● **Data**
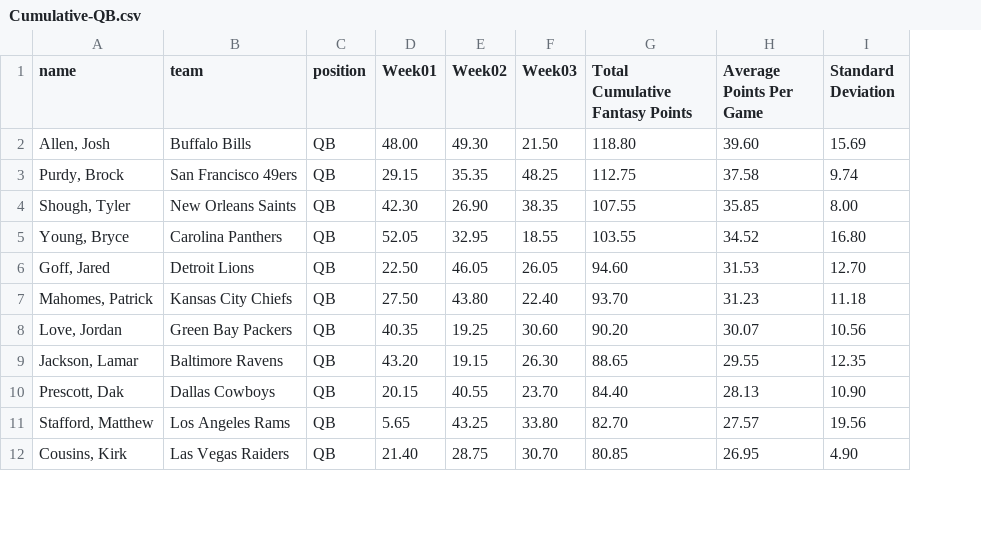
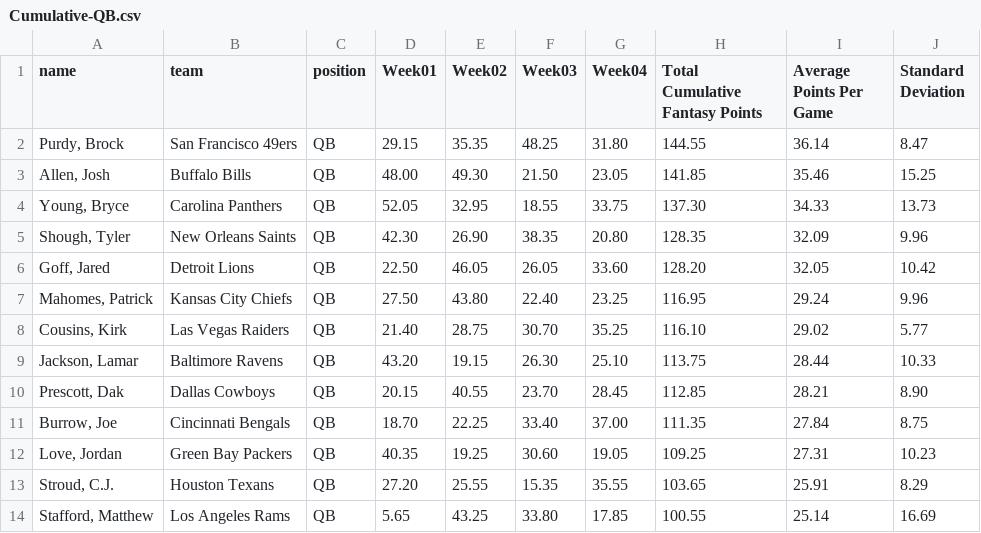
Before and after one commit to stat2883/Football, a CSV file: QB/Cumulative-QB.csv, drawn as a sheet; only a part is shown; removed rows and columns are numbered as before the commit, all else as after; the diff covers the shown part only; the diff names each change by its address in the sheet, - before the commit and + after, or states it on an @@ line.

```diff
--- a/QB/Cumulative-QB.csv
+++ b/QB/Cumulative-QB.csv
+column G (Week04), row 2: 31.80; row 4: 33.75; rows 6-7: 33.60 | 23.25; rows 9-10: 25.10 | 28.45; row 14: 17.85
-row 2: Allen, Josh | Buffalo Bills | QB | 48.00 | 49.30 | 21.50 | 118.80 | 39.60 | 15.69
-H2 (Total Cumulative Fantasy Points): 112.75
+H2 (Total Cumulative Fantasy Points): 144.55
-I2 (Average Points Per Game): 37.58
+I2 (Average Points Per Game): 36.14
-J2 (Standard Deviation): 9.74
+J2 (Standard Deviation): 8.47
-row 4: Shough, Tyler | New Orleans Saints | QB | 42.30 | 26.90 | 38.35 | 107.55 | 35.85 | 8.00
+row 3: Allen, Josh | Buffalo Bills | QB | 48.00 | 49.30 | 21.50 | 23.05 | 141.85 | 35.46 | 15.25
-H4 (Total Cumulative Fantasy Points): 103.55
+H4 (Total Cumulative Fantasy Points): 137.30
-I4 (Average Points Per Game): 34.52
+I4 (Average Points Per Game): 34.33
-J4 (Standard Deviation): 16.80
+J4 (Standard Deviation): 13.73
+row 5: Shough, Tyler | New Orleans Saints | QB | 42.30 | 26.90 | 38.35 | 20.80 | 128.35 | 32.09 | 9.96
-H6 (Total Cumulative Fantasy Points): 94.60
+H6 (Total Cumulative Fantasy Points): 128.20
-I6 (Average Points Per Game): 31.53
+I6 (Average Points Per Game): 32.05
-J6 (Standard Deviation): 12.70
+J6 (Standard Deviation): 10.42
-H7 (Total Cumulative Fantasy Points): 93.70
+H7 (Total Cumulative Fantasy Points): 116.95
-I7 (Average Points Per Game): 31.23
+I7 (Average Points Per Game): 29.24
-J7 (Standard Deviation): 11.18
+J7 (Standard Deviation): 9.96
-row 8: Love, Jordan | Green Bay Packers | QB | 40.35 | 19.25 | 30.60 | 90.20 | 30.07 | 10.56
+row 8: Cousins, Kirk | Las Vegas Raiders | QB | 21.40 | 28.75 | 30.70 | 35.25 | 116.10 | 29.02 | 5.77
-H9 (Total Cumulative Fantasy Points): 88.65
+H9 (Total Cumulative Fantasy Points): 113.75
-I9 (Average Points Per Game): 29.55
+I9 (Average Points Per Game): 28.44
-J9 (Standard Deviation): 12.35
+J9 (Standard Deviation): 10.33
-H10 (Total Cumulative Fantasy Points): 84.40
+H10 (Total Cumulative Fantasy Points): 112.85
-I10 (Average Points Per Game): 28.13
+I10 (Average Points Per Game): 28.21
-J10 (Standard Deviation): 10.90
+J10 (Standard Deviation): 8.90
+row 11: Burrow, Joe | Cincinnati Bengals | QB | 18.70 | 22.25 | 33.40 | 37.00 | 111.35 | 27.84 | 8.75
+row 12: Love, Jordan | Green Bay Packers | QB | 40.35 | 19.25 | 30.60 | 19.05 | 109.25 | 27.31 | 10.23
+row 13: Stroud, C.J. | Houston Texans | QB | 27.20 | 25.55 | 15.35 | 35.55 | 103.65 | 25.91 | 8.29
-H14 (Total Cumulative Fantasy Points): 82.70
+H14 (Total Cumulative Fantasy Points): 100.55
-I14 (Average Points Per Game): 27.57
+I14 (Average Points Per Game): 25.14
-J14 (Standard Deviation): 19.56
+J14 (Standard Deviation): 16.69
-row 12: Cousins, Kirk | Las Vegas Raiders | QB | 21.40 | 28.75 | 30.70 | 80.85 | 26.95 | 4.90
```
Also changed, not shown: 2 added rows, 4 removed rows and 21 edited cells elsewhere in this file, DEF/Cumulative-DEF.csv, K/Cumulative-K.csv, 10 other files.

● **About this exercise**
Skip the pictures, then return the rest of the data exactly.

● **Result below**
Before and after one commit to stat2883/Football, a CSV file: QB/Cumulative-QB.csv, drawn as a sheet; only a part is shown; removed rows and columns are numbered as before the commit, all else as after; the diff covers the shown part only; the diff names each change by its address in the sheet, - before the commit and + after, or states it on an @@ line.

```diff
--- a/QB/Cumulative-QB.csv
+++ b/QB/Cumulative-QB.csv
+column G (Week04), row 2: 31.80; row 4: 33.75; rows 6-7: 33.60 | 23.25; rows 9-10: 25.10 | 28.45; row 14: 17.85
-row 2: Allen, Josh | Buffalo Bills | QB | 48.00 | 49.30 | 21.50 | 118.80 | 39.60 | 15.69
-H2 (Total Cumulative Fantasy Points): 112.75
+H2 (Total Cumulative Fantasy Points): 144.55
-I2 (Average Points Per Game): 37.58
+I2 (Average Points Per Game): 36.14
-J2 (Standard Deviation): 9.74
+J2 (Standard Deviation): 8.47
-row 4: Shough, Tyler | New Orleans Saints | QB | 42.30 | 26.90 | 38.35 | 107.55 | 35.85 | 8.00
+row 3: Allen, Josh | Buffalo Bills | QB | 48.00 | 49.30 | 21.50 | 23.05 | 141.85 | 35.46 | 15.25
-H4 (Total Cumulative Fantasy Points): 103.55
+H4 (Total Cumulative Fantasy Points): 137.30
-I4 (Average Points Per Game): 34.52
+I4 (Average Points Per Game): 34.33
-J4 (Standard Deviation): 16.80
+J4 (Standard Deviation): 13.73
+row 5: Shough, Tyler | New Orleans Saints | QB | 42.30 | 26.90 | 38.35 | 20.80 | 128.35 | 32.09 | 9.96
-H6 (Total Cumulative Fantasy Points): 94.60
+H6 (Total Cumulative Fantasy Points): 128.20
-I6 (Average Points Per Game): 31.53
+I6 (Average Points Per Game): 32.05
-J6 (Standard Deviation): 12.70
+J6 (Standard Deviation): 10.42
-H7 (Total Cumulative Fantasy Points): 93.70
+H7 (Total Cumulative Fantasy Points): 116.95
-I7 (Average Points Per Game): 31.23
+I7 (Average Points Per Game): 29.24
-J7 (Standard Deviation): 11.18
+J7 (Standard Deviation): 9.96
-row 8: Love, Jordan | Green Bay Packers | QB | 40.35 | 19.25 | 30.60 | 90.20 | 30.07 | 10.56
+row 8: Cousins, Kirk | Las Vegas Raiders | QB | 21.40 | 28.75 | 30.70 | 35.25 | 116.10 | 29.02 | 5.77
-H9 (Total Cumulative Fantasy Points): 88.65
+H9 (Total Cumulative Fantasy Points): 113.75
-I9 (Average Points Per Game): 29.55
+I9 (Average Points Per Game): 28.44
-J9 (Standard Deviation): 12.35
+J9 (Standard Deviation): 10.33
-H10 (Total Cumulative Fantasy Points): 84.40
+H10 (Total Cumulative Fantasy Points): 112.85
-I10 (Average Points Per Game): 28.13
+I10 (Average Points Per Game): 28.21
-J10 (Standard Deviation): 10.90
+J10 (Standard Deviation): 8.90
+row 11: Burrow, Joe | Cincinnati Bengals | QB | 18.70 | 22.25 | 33.40 | 37.00 | 111.35 | 27.84 | 8.75
+row 12: Love, Jordan | Green Bay Packers | QB | 40.35 | 19.25 | 30.60 | 19.05 | 109.25 | 27.31 | 10.23
+row 13: Stroud, C.J. | Houston Texans | QB | 27.20 | 25.55 | 15.35 | 35.55 | 103.65 | 25.91 | 8.29
-H14 (Total Cumulative Fantasy Points): 82.70
+H14 (Total Cumulative Fantasy Points): 100.55
-I14 (Average Points Per Game): 27.57
+I14 (Average Points Per Game): 25.14
-J14 (Standard Deviation): 19.56
+J14 (Standard Deviation): 16.69
-row 12: Cousins, Kirk | Las Vegas Raiders | QB | 21.40 | 28.75 | 30.70 | 80.85 | 26.95 | 4.90
```
Also changed, not shown: 2 added rows, 4 removed rows and 21 edited cells elsewhere in this file, DEF/Cumulative-DEF.csv, K/Cumulative-K.csv, 10 other files.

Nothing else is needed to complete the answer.